Most towns and communities have a local library. Many times the library is known as a main resource center. Children will enjoy getting familiar with the library and the services it has to offer. It’s great to get started as soon as possible. Library membership can start at a very young age as well. Here are a few steps to help you and your child have an enjoyable summer full of reading and learning:


•  Read to Your Child Regularly. Introduce your child to the world of reading at a young age. Try to make reading part of your daily routine. Bedtime stories are always a great start for younger children, and incorporating books during the day as your child learns to read on her own is important as well. Find out your child’s interests and get a variety of books about them.


•  Visit Your Local Library. Take a visit to the local library. Talk to the children’s librarian about the programs that are offered there during the summer. Get the library’s summer calendar so you can stay up to date on all the upcoming events.

USING THE LIBRARY DURING THE SUMMER

TANIQUA WARD, M.S.

TaNiqua Ward is a staff writer for Health & Wellness magazine.

more articles by taniqua ward

•  Get Your Child His Own Library Card. When your child is at the appropriate age, sign him up for his own library card. Having a library card teaches your children responsibility. They’ll have to keep up with the due dates and be responsible for their books.


•  Let Your Child Select Her Own Books. It is important to give your child the independence to select her own books. She will pick something that fits her own interests or perhaps something she may be curious about. If a book she selects is not in her usual reading category, let her check it out anyway as long as it is age appropriate. This is part of the learning process.
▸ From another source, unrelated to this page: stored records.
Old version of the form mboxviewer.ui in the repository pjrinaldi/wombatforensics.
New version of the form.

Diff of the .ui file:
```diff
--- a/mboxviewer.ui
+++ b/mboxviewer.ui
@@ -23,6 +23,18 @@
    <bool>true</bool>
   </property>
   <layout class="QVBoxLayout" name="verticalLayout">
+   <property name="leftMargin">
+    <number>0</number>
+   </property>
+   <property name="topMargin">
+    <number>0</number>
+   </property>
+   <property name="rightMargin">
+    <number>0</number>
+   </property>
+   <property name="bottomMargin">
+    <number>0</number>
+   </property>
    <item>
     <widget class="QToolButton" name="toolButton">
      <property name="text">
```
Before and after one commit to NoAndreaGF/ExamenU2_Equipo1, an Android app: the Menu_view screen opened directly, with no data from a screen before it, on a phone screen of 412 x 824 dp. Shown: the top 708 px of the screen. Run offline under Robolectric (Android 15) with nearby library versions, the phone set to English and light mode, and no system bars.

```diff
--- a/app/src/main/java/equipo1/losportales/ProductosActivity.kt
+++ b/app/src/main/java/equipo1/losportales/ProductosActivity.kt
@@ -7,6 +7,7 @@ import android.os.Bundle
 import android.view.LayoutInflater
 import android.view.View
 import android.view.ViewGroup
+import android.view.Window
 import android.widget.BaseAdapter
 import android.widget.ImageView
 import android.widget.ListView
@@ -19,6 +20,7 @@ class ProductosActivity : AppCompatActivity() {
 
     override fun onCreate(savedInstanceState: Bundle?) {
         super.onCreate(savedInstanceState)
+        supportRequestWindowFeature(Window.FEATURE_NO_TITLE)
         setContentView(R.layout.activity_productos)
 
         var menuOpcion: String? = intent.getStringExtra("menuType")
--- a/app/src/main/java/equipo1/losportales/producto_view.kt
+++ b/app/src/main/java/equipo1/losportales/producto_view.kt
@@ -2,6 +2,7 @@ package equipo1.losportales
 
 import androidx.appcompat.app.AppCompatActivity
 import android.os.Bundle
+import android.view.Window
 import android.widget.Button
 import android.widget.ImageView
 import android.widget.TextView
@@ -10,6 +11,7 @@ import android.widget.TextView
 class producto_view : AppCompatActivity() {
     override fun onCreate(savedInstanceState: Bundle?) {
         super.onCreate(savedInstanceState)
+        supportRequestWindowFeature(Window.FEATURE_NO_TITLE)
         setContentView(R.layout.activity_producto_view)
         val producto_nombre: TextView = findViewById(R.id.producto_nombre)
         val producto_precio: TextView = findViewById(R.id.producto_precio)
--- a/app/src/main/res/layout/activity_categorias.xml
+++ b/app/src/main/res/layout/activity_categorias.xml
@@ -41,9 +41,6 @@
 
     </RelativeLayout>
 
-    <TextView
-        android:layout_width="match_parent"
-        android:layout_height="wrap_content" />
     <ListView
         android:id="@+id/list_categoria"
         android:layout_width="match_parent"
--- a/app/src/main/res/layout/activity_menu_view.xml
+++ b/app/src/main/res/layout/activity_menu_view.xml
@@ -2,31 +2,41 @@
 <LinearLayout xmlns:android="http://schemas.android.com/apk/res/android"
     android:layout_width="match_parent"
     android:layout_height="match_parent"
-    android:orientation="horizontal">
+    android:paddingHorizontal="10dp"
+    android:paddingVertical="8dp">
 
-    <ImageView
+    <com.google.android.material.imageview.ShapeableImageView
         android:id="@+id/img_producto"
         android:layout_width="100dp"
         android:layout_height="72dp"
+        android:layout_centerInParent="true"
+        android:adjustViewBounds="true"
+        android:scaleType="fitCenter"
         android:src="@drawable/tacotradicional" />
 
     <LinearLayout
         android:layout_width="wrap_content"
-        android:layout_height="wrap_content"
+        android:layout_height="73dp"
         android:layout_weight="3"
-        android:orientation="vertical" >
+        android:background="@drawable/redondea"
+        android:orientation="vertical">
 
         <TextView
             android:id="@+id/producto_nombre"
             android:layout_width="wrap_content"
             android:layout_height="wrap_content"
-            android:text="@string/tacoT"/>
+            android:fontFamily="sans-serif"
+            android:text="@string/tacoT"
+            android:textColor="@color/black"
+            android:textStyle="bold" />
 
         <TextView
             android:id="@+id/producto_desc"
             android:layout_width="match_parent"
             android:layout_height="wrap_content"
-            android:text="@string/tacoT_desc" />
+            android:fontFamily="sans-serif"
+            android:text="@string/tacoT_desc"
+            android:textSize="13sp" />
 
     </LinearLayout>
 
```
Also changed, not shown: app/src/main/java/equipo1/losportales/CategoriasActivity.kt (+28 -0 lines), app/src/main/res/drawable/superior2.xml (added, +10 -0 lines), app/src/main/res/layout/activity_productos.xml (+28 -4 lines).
Make the library visit a regular outing for your children. It will enrich their learning and make certain areas of schoolwork more enjoyable since they have already been introduced to reading. Reading is an inexpensive activity that has endless rewards. As Dr. Seuss said, “The more you read, the more things you know. The more you learn, the more places you go.”